• **Problem description**
A verbatim copy of every record is needed.

=-=-=-=-=

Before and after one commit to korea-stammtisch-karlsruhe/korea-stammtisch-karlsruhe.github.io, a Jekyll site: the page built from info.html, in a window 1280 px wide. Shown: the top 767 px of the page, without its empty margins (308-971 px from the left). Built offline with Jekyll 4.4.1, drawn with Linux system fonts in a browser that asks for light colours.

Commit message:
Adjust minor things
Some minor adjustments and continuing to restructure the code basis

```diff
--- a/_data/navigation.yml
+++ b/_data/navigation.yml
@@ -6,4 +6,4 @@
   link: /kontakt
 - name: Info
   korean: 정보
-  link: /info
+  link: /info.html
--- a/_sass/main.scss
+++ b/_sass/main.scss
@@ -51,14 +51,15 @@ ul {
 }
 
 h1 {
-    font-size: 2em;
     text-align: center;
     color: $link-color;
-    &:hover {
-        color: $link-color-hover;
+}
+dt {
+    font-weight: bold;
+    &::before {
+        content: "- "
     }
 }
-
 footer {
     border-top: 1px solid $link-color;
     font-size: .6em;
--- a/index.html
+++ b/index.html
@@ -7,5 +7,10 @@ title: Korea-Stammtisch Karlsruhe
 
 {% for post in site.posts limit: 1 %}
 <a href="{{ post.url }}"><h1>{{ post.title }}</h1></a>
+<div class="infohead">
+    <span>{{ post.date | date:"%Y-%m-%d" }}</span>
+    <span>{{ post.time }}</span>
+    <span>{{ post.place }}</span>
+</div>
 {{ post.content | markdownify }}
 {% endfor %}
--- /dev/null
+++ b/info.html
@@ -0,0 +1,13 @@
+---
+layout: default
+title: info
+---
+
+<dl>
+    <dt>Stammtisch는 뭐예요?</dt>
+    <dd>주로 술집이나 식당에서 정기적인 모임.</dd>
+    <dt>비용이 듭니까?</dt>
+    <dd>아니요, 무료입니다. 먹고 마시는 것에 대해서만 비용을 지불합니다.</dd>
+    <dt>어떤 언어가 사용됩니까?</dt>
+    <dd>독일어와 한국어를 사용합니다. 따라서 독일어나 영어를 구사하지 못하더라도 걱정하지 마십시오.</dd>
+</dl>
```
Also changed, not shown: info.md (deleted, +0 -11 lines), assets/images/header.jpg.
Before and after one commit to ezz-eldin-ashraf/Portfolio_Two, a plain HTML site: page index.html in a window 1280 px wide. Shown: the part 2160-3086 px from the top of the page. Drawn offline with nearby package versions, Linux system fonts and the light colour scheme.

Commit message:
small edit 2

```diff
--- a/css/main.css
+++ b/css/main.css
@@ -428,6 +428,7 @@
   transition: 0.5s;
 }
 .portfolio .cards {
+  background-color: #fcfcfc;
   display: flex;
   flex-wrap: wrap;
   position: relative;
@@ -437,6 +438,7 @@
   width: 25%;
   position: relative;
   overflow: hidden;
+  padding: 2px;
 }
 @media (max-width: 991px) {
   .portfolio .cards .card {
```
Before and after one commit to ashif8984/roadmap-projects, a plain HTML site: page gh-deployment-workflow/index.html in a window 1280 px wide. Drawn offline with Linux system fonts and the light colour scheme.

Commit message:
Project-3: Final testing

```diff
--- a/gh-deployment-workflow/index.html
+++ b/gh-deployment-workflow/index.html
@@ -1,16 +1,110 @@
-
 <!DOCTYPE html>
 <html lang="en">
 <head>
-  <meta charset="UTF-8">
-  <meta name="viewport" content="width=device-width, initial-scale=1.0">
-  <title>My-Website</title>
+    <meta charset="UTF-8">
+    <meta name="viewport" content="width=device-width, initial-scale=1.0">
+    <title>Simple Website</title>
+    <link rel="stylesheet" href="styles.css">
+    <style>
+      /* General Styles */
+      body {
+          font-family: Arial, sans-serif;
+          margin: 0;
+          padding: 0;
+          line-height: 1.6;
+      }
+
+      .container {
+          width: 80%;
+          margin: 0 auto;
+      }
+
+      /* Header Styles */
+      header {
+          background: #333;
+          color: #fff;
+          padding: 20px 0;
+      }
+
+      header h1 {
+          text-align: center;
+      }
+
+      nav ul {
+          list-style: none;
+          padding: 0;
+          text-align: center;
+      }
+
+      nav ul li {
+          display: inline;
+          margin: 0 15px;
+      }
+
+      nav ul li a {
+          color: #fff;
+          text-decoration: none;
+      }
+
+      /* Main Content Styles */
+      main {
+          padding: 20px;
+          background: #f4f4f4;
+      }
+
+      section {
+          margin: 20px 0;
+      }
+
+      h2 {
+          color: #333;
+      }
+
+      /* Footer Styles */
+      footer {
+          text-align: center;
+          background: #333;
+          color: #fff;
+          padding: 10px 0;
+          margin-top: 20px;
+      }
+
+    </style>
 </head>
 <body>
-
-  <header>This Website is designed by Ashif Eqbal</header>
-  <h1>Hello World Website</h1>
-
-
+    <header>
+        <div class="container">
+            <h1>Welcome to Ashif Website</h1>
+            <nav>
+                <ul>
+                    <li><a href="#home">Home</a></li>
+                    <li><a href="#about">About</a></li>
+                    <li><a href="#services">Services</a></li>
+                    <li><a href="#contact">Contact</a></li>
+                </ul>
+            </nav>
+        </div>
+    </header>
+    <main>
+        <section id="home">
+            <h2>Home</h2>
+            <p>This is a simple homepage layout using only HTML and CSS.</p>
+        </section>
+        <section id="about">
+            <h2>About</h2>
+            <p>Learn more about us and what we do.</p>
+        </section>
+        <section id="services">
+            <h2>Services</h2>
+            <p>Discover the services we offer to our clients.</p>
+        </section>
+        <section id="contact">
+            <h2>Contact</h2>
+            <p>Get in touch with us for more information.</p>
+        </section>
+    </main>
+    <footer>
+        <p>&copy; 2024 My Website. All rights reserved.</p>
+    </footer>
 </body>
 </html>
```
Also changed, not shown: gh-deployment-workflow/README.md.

=-=-=-=-=

• **Output**
Before and after one commit to korea-stammtisch-karlsruhe/korea-stammtisch-karlsruhe.github.io, a Jekyll site: the page built from info.html, in a window 1280 px wide. Shown: the top 767 px of the page, without its empty margins (308-971 px from the left). Built offline with Jekyll 4.4.1, drawn with Linux system fonts in a browser that asks for light colours.

Commit message:
Adjust minor things
Some minor adjustments and continuing to restructure the code basis

```diff
--- a/_data/navigation.yml
+++ b/_data/navigation.yml
@@ -6,4 +6,4 @@
   link: /kontakt
 - name: Info
   korean: 정보
-  link: /info
+  link: /info.html
--- a/_sass/main.scss
+++ b/_sass/main.scss
@@ -51,14 +51,15 @@ ul {
 }
 
 h1 {
-    font-size: 2em;
     text-align: center;
     color: $link-color;
-    &:hover {
-        color: $link-color-hover;
+}
+dt {
+    font-weight: bold;
+    &::before {
+        content: "- "
     }
 }
-
 footer {
     border-top: 1px solid $link-color;
     font-size: .6em;
--- a/index.html
+++ b/index.html
@@ -7,5 +7,10 @@ title: Korea-Stammtisch Karlsruhe
 
 {% for post in site.posts limit: 1 %}
 <a href="{{ post.url }}"><h1>{{ post.title }}</h1></a>
+<div class="infohead">
+    <span>{{ post.date | date:"%Y-%m-%d" }}</span>
+    <span>{{ post.time }}</span>
+    <span>{{ post.place }}</span>
+</div>
 {{ post.content | markdownify }}
 {% endfor %}
--- /dev/null
+++ b/info.html
@@ -0,0 +1,13 @@
+---
+layout: default
+title: info
+---
+
+<dl>
+    <dt>Stammtisch는 뭐예요?</dt>
+    <dd>주로 술집이나 식당에서 정기적인 모임.</dd>
+    <dt>비용이 듭니까?</dt>
+    <dd>아니요, 무료입니다. 먹고 마시는 것에 대해서만 비용을 지불합니다.</dd>
+    <dt>어떤 언어가 사용됩니까?</dt>
+    <dd>독일어와 한국어를 사용합니다. 따라서 독일어나 영어를 구사하지 못하더라도 걱정하지 마십시오.</dd>
+</dl>
```
Also changed, not shown: info.md (deleted, +0 -11 lines), assets/images/header.jpg.
Before and after one commit to ezz-eldin-ashraf/Portfolio_Two, a plain HTML site: page index.html in a window 1280 px wide. Shown: the part 2160-3086 px from the top of the page. Drawn offline with nearby package versions, Linux system fonts and the light colour scheme.

Commit message:
small edit 2

```diff
--- a/css/main.css
+++ b/css/main.css
@@ -428,6 +428,7 @@
   transition: 0.5s;
 }
 .portfolio .cards {
+  background-color: #fcfcfc;
   display: flex;
   flex-wrap: wrap;
   position: relative;
@@ -437,6 +438,7 @@
   width: 25%;
   position: relative;
   overflow: hidden;
+  padding: 2px;
 }
 @media (max-width: 991px) {
   .portfolio .cards .card {
```
Before and after one commit to ashif8984/roadmap-projects, a plain HTML site: page gh-deployment-workflow/index.html in a window 1280 px wide. Drawn offline with Linux system fonts and the light colour scheme.

Commit message:
Project-3: Final testing

```diff
--- a/gh-deployment-workflow/index.html
+++ b/gh-deployment-workflow/index.html
@@ -1,16 +1,110 @@
-
 <!DOCTYPE html>
 <html lang="en">
 <head>
-  <meta charset="UTF-8">
-  <meta name="viewport" content="width=device-width, initial-scale=1.0">
-  <title>My-Website</title>
+    <meta charset="UTF-8">
+    <meta name="viewport" content="width=device-width, initial-scale=1.0">
+    <title>Simple Website</title>
+    <link rel="stylesheet" href="styles.css">
+    <style>
+      /* General Styles */
+      body {
+          font-family: Arial, sans-serif;
+          margin: 0;
+          padding: 0;
+          line-height: 1.6;
+      }
+
+      .container {
+          width: 80%;
+          margin: 0 auto;
+      }
+
+      /* Header Styles */
+      header {
+          background: #333;
+          color: #fff;
+          padding: 20px 0;
+      }
+
+      header h1 {
+          text-align: center;
+      }
+
+      nav ul {
+          list-style: none;
+          padding: 0;
+          text-align: center;
+      }
+
+      nav ul li {
+          display: inline;
+          margin: 0 15px;
+      }
+
+      nav ul li a {
+          color: #fff;
+          text-decoration: none;
+      }
+
+      /* Main Content Styles */
+      main {
+          padding: 20px;
+          background: #f4f4f4;
+      }
+
+      section {
+          margin: 20px 0;
+      }
+
+      h2 {
+          color: #333;
+      }
+
+      /* Footer Styles */
+      footer {
+          text-align: center;
+          background: #333;
+          color: #fff;
+          padding: 10px 0;
+          margin-top: 20px;
+      }
+
+    </style>
 </head>
 <body>
-
-  <header>This Website is designed by Ashif Eqbal</header>
-  <h1>Hello World Website</h1>
-
-
+    <header>
+        <div class="container">
+            <h1>Welcome to Ashif Website</h1>
+            <nav>
+                <ul>
+                    <li><a href="#home">Home</a></li>
+                    <li><a href="#about">About</a></li>
+                    <li><a href="#services">Services</a></li>
+                    <li><a href="#contact">Contact</a></li>
+                </ul>
+            </nav>
+        </div>
+    </header>
+    <main>
+        <section id="home">
+            <h2>Home</h2>
+            <p>This is a simple homepage layout using only HTML and CSS.</p>
+        </section>
+        <section id="about">
+            <h2>About</h2>
+            <p>Learn more about us and what we do.</p>
+        </section>
+        <section id="services">
+            <h2>Services</h2>
+            <p>Discover the services we offer to our clients.</p>
+        </section>
+        <section id="contact">
+            <h2>Contact</h2>
+            <p>Get in touch with us for more information.</p>
+        </section>
+    </main>
+    <footer>
+        <p>&copy; 2024 My Website. All rights reserved.</p>
+    </footer>
 </body>
 </html>
```
Also changed, not shown: gh-deployment-workflow/README.md.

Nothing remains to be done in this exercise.